WHAT YOU WILL DO: Return each line of the records below in which the string "fluffy" turns up.

★ ★ ★

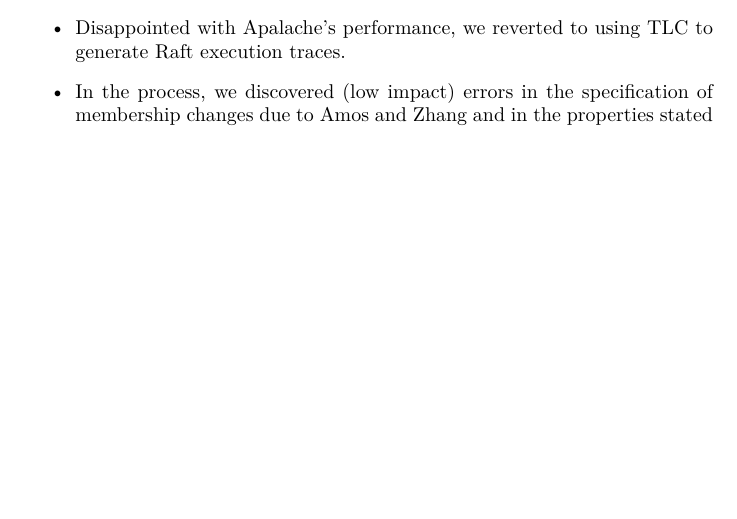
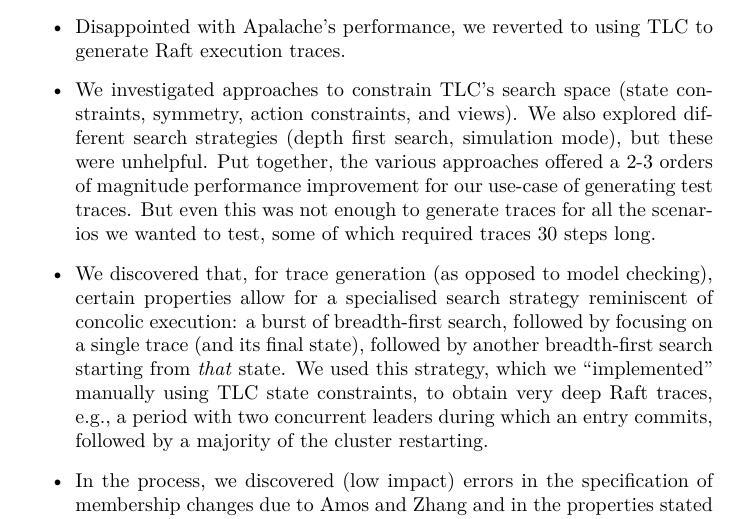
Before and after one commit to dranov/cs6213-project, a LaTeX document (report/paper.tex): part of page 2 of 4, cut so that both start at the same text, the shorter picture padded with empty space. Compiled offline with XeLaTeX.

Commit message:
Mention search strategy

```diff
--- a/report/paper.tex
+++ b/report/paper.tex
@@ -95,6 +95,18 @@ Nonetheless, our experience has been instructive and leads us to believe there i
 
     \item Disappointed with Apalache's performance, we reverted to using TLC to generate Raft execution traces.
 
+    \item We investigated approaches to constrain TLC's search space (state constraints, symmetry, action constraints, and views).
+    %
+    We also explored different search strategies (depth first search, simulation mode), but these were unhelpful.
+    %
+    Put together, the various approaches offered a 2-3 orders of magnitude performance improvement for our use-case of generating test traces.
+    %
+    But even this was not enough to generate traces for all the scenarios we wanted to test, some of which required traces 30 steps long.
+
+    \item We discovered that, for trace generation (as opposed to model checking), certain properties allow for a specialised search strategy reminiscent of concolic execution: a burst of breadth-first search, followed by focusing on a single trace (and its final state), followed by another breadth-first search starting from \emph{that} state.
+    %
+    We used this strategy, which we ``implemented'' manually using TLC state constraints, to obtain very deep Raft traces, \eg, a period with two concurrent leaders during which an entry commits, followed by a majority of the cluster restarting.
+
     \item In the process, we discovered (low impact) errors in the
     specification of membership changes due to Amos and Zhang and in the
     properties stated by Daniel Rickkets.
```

★ ★ ★

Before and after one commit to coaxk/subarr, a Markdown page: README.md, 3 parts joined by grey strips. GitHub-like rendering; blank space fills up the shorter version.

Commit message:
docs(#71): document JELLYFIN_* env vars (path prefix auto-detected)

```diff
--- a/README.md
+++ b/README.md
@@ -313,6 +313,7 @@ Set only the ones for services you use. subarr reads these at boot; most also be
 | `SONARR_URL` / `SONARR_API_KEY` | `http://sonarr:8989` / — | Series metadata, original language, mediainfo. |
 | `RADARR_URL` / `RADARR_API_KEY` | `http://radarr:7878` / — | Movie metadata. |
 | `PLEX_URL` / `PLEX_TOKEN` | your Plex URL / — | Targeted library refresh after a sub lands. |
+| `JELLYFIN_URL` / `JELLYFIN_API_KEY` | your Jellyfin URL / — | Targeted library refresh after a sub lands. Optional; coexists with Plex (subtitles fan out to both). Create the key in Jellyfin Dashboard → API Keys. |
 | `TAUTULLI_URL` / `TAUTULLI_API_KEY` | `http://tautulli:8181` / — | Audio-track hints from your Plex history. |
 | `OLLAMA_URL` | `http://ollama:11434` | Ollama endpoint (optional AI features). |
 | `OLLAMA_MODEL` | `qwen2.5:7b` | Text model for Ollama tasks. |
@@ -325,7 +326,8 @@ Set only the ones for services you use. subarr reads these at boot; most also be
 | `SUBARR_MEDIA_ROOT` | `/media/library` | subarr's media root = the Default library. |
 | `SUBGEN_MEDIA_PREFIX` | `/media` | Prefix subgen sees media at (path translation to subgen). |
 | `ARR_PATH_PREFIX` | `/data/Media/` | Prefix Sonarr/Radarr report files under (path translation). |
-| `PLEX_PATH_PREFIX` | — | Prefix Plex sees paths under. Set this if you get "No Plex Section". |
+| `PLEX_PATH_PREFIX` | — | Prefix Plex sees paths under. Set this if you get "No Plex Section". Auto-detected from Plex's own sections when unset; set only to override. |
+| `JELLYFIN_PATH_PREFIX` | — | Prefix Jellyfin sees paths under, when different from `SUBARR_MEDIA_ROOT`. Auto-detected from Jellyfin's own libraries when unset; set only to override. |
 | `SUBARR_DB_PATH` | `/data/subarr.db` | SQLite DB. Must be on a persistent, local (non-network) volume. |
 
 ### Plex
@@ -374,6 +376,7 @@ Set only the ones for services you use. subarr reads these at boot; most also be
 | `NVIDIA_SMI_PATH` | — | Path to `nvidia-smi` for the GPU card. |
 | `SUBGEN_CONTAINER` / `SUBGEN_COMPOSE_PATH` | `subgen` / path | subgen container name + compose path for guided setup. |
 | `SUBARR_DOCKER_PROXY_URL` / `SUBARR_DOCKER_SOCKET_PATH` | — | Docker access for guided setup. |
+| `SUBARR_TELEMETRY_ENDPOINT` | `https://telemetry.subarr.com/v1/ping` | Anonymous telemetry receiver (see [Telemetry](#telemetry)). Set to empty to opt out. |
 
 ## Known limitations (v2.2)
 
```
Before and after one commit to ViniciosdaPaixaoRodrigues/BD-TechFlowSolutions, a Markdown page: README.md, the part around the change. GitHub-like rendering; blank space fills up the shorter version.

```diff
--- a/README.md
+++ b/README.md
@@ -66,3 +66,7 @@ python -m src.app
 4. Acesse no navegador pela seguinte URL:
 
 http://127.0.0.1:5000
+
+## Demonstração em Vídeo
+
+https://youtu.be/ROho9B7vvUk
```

★ ★ ★

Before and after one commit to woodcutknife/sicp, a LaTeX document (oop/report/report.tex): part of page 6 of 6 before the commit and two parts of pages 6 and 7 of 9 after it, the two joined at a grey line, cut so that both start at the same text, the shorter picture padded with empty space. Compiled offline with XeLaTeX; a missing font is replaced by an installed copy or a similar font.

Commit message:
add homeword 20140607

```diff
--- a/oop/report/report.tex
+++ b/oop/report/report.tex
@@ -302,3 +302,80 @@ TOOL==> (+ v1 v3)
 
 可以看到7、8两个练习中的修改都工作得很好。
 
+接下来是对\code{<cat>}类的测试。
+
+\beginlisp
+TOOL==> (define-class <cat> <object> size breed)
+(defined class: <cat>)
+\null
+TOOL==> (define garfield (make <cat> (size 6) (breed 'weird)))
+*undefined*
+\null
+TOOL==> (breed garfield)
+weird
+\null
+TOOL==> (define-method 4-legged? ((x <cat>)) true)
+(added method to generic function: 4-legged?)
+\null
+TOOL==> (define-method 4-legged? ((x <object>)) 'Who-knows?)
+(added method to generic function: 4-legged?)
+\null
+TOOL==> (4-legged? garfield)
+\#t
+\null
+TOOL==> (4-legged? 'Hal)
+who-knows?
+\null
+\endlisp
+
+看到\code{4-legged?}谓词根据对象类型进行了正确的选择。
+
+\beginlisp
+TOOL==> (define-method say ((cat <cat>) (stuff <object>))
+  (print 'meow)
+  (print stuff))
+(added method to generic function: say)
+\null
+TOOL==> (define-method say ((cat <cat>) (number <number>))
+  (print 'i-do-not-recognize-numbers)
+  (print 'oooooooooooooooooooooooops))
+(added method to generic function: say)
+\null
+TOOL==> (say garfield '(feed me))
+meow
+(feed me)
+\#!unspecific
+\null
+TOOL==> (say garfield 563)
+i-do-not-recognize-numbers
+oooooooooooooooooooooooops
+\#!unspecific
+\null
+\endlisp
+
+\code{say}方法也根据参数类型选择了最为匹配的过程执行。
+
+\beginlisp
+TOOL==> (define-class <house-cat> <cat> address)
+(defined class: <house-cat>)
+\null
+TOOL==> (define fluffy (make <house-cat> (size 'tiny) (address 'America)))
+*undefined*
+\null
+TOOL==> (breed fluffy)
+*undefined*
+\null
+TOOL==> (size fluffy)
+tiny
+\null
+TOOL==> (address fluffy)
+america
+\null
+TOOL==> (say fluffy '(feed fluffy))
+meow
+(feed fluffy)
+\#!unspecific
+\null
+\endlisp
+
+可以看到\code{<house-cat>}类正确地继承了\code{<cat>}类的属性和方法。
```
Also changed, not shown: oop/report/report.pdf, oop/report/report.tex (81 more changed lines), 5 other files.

★ ★ ★

RESPONSE:
+TOOL==> (define fluffy (make <house-cat> (size 'tiny) (address 'America)))
+TOOL==> (breed fluffy)
+TOOL==> (size fluffy)
+TOOL==> (address fluffy)
+TOOL==> (say fluffy '(feed fluffy))
+(feed fluffy)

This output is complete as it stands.